Each line of the data below either holds "hooks" or does not. Report how many do, and only that.

Supplied data:
::::
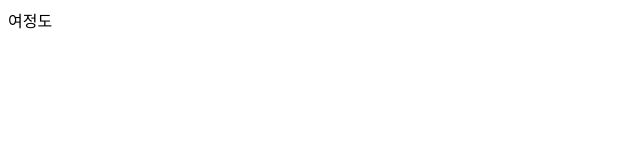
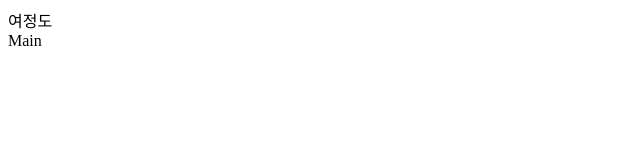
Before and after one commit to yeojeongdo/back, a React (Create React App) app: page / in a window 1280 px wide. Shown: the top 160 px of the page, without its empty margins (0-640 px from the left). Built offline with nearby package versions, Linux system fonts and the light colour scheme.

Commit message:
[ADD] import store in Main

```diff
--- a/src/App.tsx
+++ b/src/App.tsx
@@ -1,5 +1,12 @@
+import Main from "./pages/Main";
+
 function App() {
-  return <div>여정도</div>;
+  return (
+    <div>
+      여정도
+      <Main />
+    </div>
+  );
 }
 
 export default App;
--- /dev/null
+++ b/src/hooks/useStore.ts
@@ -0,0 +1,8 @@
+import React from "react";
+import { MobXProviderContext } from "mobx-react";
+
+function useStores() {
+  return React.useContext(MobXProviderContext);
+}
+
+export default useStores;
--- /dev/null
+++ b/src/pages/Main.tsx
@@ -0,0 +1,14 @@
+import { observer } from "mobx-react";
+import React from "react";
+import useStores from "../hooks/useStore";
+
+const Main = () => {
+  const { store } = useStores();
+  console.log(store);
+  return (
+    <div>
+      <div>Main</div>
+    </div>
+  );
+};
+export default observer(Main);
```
::::
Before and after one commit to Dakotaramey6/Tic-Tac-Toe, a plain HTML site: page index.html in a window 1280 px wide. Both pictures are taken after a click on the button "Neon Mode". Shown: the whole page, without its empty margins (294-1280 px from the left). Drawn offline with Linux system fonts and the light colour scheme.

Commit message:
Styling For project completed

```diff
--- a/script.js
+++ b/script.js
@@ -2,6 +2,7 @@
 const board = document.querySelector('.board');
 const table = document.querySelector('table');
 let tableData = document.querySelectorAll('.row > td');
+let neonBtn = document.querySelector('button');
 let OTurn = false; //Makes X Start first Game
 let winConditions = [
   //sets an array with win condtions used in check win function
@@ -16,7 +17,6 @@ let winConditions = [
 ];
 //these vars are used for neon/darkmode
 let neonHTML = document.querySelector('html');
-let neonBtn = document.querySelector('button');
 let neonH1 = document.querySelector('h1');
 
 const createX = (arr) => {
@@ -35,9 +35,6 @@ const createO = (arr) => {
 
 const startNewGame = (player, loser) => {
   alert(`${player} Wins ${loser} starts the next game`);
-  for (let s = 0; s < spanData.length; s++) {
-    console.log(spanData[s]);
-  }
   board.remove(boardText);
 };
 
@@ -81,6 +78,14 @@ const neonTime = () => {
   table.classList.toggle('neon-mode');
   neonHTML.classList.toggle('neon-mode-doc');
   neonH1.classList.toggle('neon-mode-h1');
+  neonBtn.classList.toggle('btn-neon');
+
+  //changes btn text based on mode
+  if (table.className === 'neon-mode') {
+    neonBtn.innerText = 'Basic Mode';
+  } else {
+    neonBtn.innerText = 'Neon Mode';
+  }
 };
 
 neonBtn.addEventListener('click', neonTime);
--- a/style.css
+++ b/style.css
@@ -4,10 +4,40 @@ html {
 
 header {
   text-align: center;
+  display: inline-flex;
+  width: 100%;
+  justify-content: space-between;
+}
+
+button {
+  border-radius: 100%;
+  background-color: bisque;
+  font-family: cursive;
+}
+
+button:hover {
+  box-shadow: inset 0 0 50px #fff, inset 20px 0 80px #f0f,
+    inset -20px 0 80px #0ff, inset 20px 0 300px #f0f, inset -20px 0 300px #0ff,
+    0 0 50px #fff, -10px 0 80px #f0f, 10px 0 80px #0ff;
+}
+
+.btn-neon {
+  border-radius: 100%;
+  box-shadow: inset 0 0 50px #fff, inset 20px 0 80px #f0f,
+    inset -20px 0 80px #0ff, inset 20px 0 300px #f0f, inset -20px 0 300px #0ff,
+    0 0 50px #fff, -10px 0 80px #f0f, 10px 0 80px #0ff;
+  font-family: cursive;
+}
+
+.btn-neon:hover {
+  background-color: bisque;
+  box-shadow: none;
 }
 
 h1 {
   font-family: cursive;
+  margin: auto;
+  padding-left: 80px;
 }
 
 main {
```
::::
Result of this exercise: 2